#### [Directions]
Copy all lines of the listing that include the string "NVARCHAR".

#### [Available data]
=======
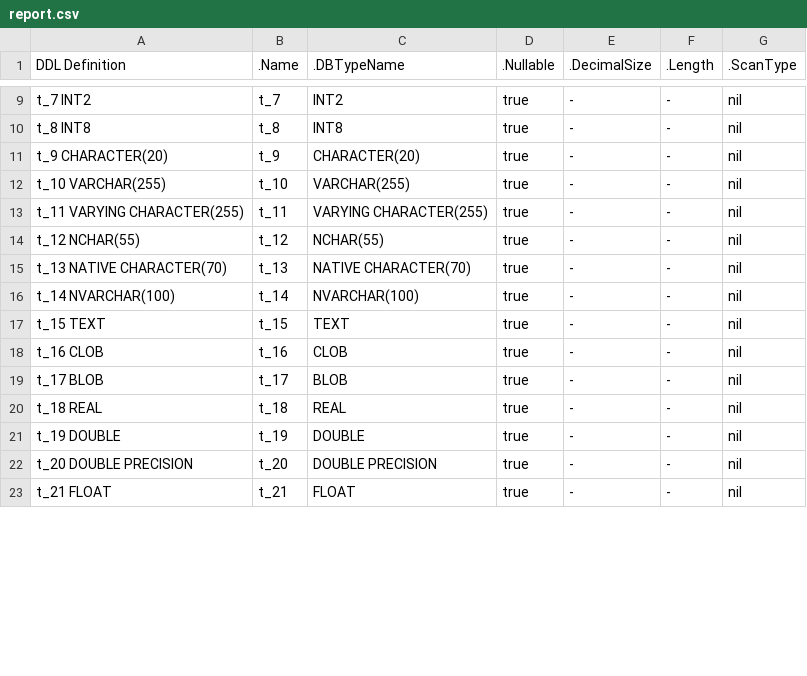
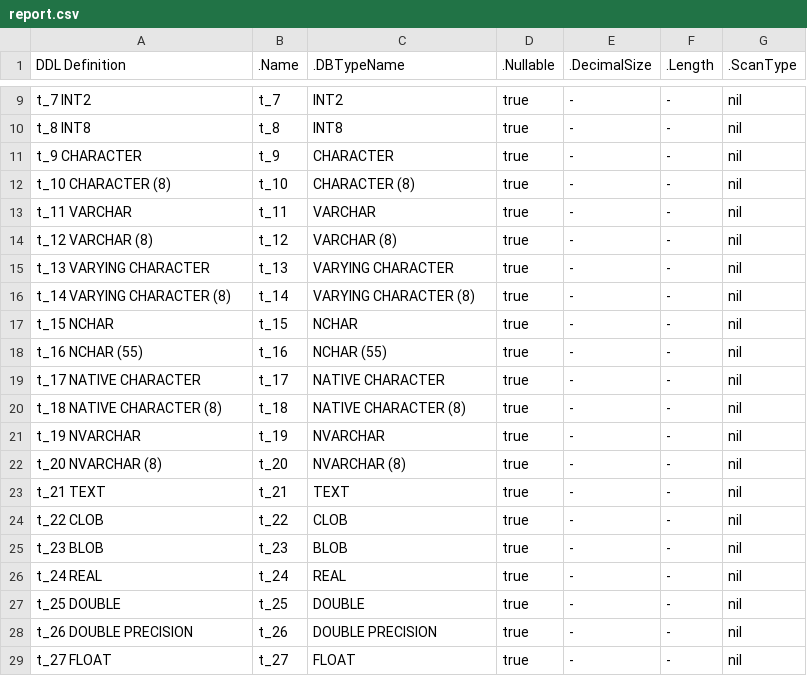
Before and after one commit to jimsmart/drivercaps, a CSV file: sqlite/mattn/report.csv, drawn as a sheet; only a part is shown, gaps mark what is left out; the diff covers the shown part only.

```diff
--- a/sqlite/mattn/report.csv
+++ b/sqlite/mattn/report.csv
@@ -10,14 +10,20 @@ t_7 INT2,t_7,INT2,true,-,-,nil
 t_8 INT8,t_8,INT8,true,-,-,nil
-t_9 CHARACTER(20),t_9,CHARACTER(20),true,-,-,nil
-t_10 VARCHAR(255),t_10,VARCHAR(255),true,-,-,nil
-t_11 VARYING CHARACTER(255),t_11,VARYING CHARACTER(255),true,-,-,nil
-t_12 NCHAR(55),t_12,NCHAR(55),true,-,-,nil
-t_13 NATIVE CHARACTER(70),t_13,NATIVE CHARACTER(70),true,-,-,nil
-t_14 NVARCHAR(100),t_14,NVARCHAR(100),true,-,-,nil
-t_15 TEXT,t_15,TEXT,true,-,-,nil
-t_16 CLOB,t_16,CLOB,true,-,-,nil
-t_17 BLOB,t_17,BLOB,true,-,-,nil
-t_18 REAL,t_18,REAL,true,-,-,nil
-t_19 DOUBLE,t_19,DOUBLE,true,-,-,nil
-t_20 DOUBLE PRECISION,t_20,DOUBLE PRECISION,true,-,-,nil
-t_21 FLOAT,t_21,FLOAT,true,-,-,nil
+t_9 CHARACTER,t_9,CHARACTER,true,-,-,nil
+t_10 CHARACTER (8),t_10,CHARACTER (8),true,-,-,nil
+t_11 VARCHAR,t_11,VARCHAR,true,-,-,nil
+t_12 VARCHAR (8),t_12,VARCHAR (8),true,-,-,nil
+t_13 VARYING CHARACTER,t_13,VARYING CHARACTER,true,-,-,nil
+t_14 VARYING CHARACTER (8),t_14,VARYING CHARACTER (8),true,-,-,nil
+t_15 NCHAR,t_15,NCHAR,true,-,-,nil
+t_16 NCHAR (55),t_16,NCHAR (55),true,-,-,nil
+t_17 NATIVE CHARACTER,t_17,NATIVE CHARACTER,true,-,-,nil
+t_18 NATIVE CHARACTER (8),t_18,NATIVE CHARACTER (8),true,-,-,nil
+t_19 NVARCHAR,t_19,NVARCHAR,true,-,-,nil
+t_20 NVARCHAR (8),t_20,NVARCHAR (8),true,-,-,nil
+t_21 TEXT,t_21,TEXT,true,-,-,nil
+t_22 CLOB,t_22,CLOB,true,-,-,nil
+t_23 BLOB,t_23,BLOB,true,-,-,nil
+t_24 REAL,t_24,REAL,true,-,-,nil
+t_25 DOUBLE,t_25,DOUBLE,true,-,-,nil
+t_26 DOUBLE PRECISION,t_26,DOUBLE PRECISION,true,-,-,nil
+t_27 FLOAT,t_27,FLOAT,true,-,-,nil
```
Also changed, not shown: 6 added rows and 72 edited cells elsewhere in this file, sqlite/gwenn/report.csv, sqlite/mxk/report.csv, 7 other files.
=======
#### [Result for this task]
-t_14 NVARCHAR(100),t_14,NVARCHAR(100),true,-,-,nil
+t_19 NVARCHAR,t_19,NVARCHAR,true,-,-,nil
+t_20 NVARCHAR (8),t_20,NVARCHAR (8),true,-,-,nil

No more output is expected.